It is difficult for Americans to understand how deeply split English public opinion was before and during the Revolution. At one time, wrote Charles Fox, a leader of the pro-American minority, his followers “were called Americans … in short, they were anything but Englishmen.” But in Yorkshire, where economic well-being depended on a healthy American market for manufactured cloth, men who shared Gascoigne’s views were fairly safe. The countryside was dominated by sympathetic Whig families, and the local Whig press was openly friendly to the American cause: it urged the ringing of church bells at the repeal of the Stamp Act, warned of impending economic disaster when the break came in 1776, and took an openly skeptical view of official dispatches once the war was underway.

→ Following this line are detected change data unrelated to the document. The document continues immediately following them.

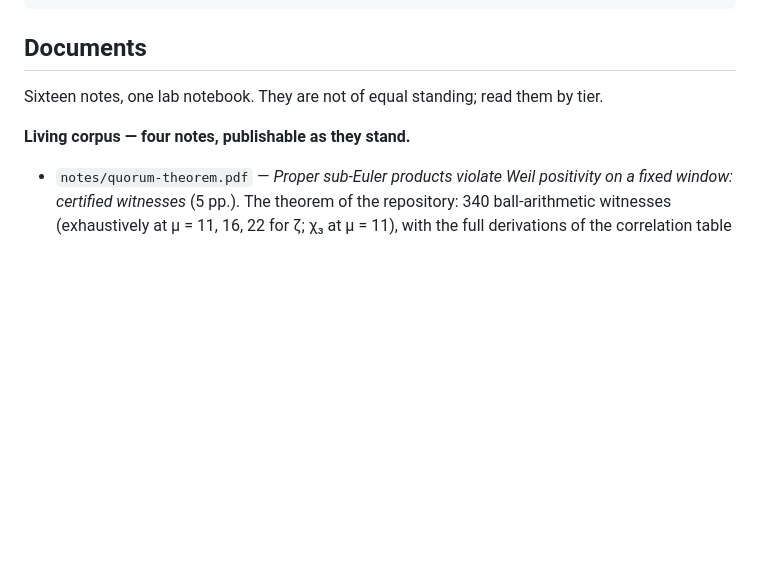
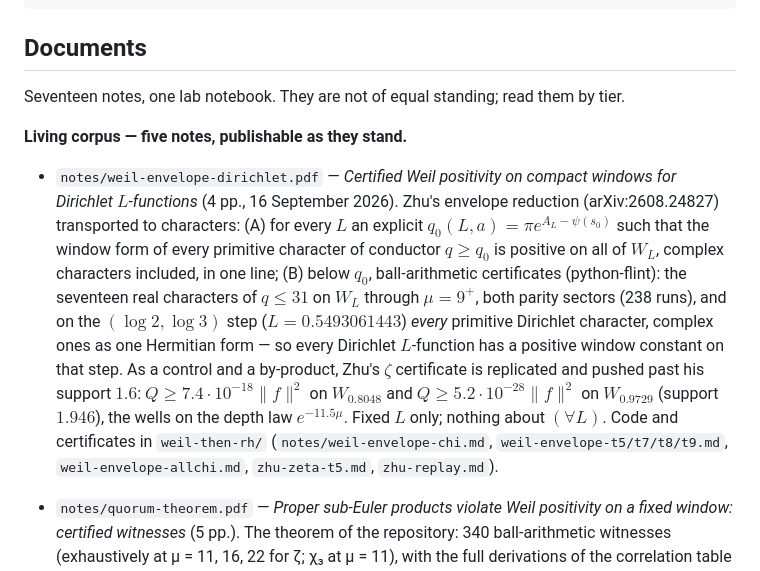
Before and after one commit to darreal44/riemann-weil-phenomenology, a Markdown page: README.md, the part around the change. GitHub-like rendering; blank space fills up the shorter version.

Commit message:
Public note: Certified Weil positivity on compact windows for Dirichlet L-functions; point weil-then-rh.
notes/weil-envelope-dirichlet.pdf (4 pp.): Zhu's envelope reduction transported to characters. (A) uniform: every primitive chi of conductor q >= q0(L,a) = pi e^{A_L - psi(s0)} is positive on all of W_L, complex chi included. (B) certificates below q0: the 17 real characters through mu=9+ (238 runs, both sectors), every primitive character on the (log 2, log 3) step (15329 representatives, 15143 complex, one Hermitian form), all odd ones at mu=4.95; zeta replicated and pushed to W_{0.8048} (7.4e-18) and W_{0.9729} (5.2e-28). Fixed L only. README: living corpus now five notes. weil-then-rh at the all-characters commit (block Bessel, zeta past T5, all chi).

Co-Authored-By: Claude Fable 5.1 <noreply@anthropic.com>
Claude-Session: https://claude.ai/code/session_01LYYwpXy3GYo1Kbsu5v2niW

```diff
--- a/README.md
+++ b/README.md
@@ -58,10 +58,24 @@ python3 code/squares47_arb.py 4         # enclosure Arb 5x5 (~1 s, python-flint)
 
 ## Documents
 
-Sixteen notes, one lab notebook. They are not of equal standing; read them by tier.
+Seventeen notes, one lab notebook. They are not of equal standing; read them by tier.
 
-**Living corpus — four notes, publishable as they stand.**
+**Living corpus — five notes, publishable as they stand.**
 
+- `notes/weil-envelope-dirichlet.pdf` — *Certified Weil positivity on compact windows for
+  Dirichlet $L$-functions* (4 pp., 16 September 2026). Zhu's envelope reduction (arXiv:2608.24827)
+  transported to characters: (A) for every $L$ an explicit $q_0(L,a)=\pi e^{A_L-\psi(s_0)}$ such
+  that the window form of every primitive character of conductor $q\ge q_0$ is positive on all of
+  $W_L$, complex characters included, in one line; (B) below $q_0$, ball-arithmetic certificates
+  (python-flint): the seventeen real characters of $q\le31$ on $W_L$ through $\mu=9^+$, both parity
+  sectors (238 runs), and on the $(\log2,\log3)$ step ($L=0.5493061443$) *every* primitive Dirichlet
+  character, complex ones as one Hermitian form — so every Dirichlet $L$-function has a positive
+  window constant on that step. As a control and a by-product, Zhu's $\zeta$ certificate is
+  replicated and pushed past his support $1.6$: $Q\ge7.4\cdot10^{-18}\|f\|^2$ on $W_{0.8048}$ and
+  $Q\ge5.2\cdot10^{-28}\|f\|^2$ on $W_{0.9729}$ (support $1.946$), the wells on the depth law
+  $e^{-11.5\mu}$. Fixed $L$ only; nothing about $(\forall L)$. Code and certificates
+  in `weil-then-rh/` (`notes/weil-envelope-chi.md`, `weil-envelope-t5/t7/t8/t9.md`,
+  `weil-envelope-allchi.md`, `zhu-zeta-t5.md`, `zhu-replay.md`).
 - `notes/quorum-theorem.pdf` — *Proper sub-Euler products violate Weil positivity on a fixed
   window: certified witnesses* (5 pp.). The theorem of the repository: 340 ball-arithmetic
   witnesses (exhaustively at µ = 11, 16, 22 for ζ; χ₃ at µ = 11), with the full derivations
```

Gascoigne’s great arch was apparently first intended as a monument to himself; the family archives contain a crude drawing (perhaps done by Sir Thomas) with no other inscription than Tho: Gascoigne: Eques: MDCCLXXX . But news of the American victory at Yorktown in October, 1781, followed in March of the next year by the fall of North’s hated government, evidently moved Gascoigne to a more grandiose vision. He hired Thomas Leverton, a well-known architect, to draw up a second, more impressive arch with a jubilant new political message for posterity: To that Virtue which for a series of Years resisted Oppression & by a glorious Peace rescued its Country & Millions from Slavery T.G. dedicates this arch. 1782. The arch was completed the next year, though with a shorter dedication; perhaps the original would not fit.
Gascoigne lived on, breeding prize race horses and farming his lands until 1810, his brave inscription rarely read by anyone except the inhabitants of his little stone village of Aberford. But, according to local legend, at least one outsider who saw it was deeply wounded. Four years before Gascoigne’s death, the Prince of Wales, the future George IV, toured Yorkshire and visited Gascoigne’s estate. Glimpsing the arch, he winced, professed himself appalled by a “man who could thus perpetuate the Memory of England’s defeats…,” and refused to meet its builder.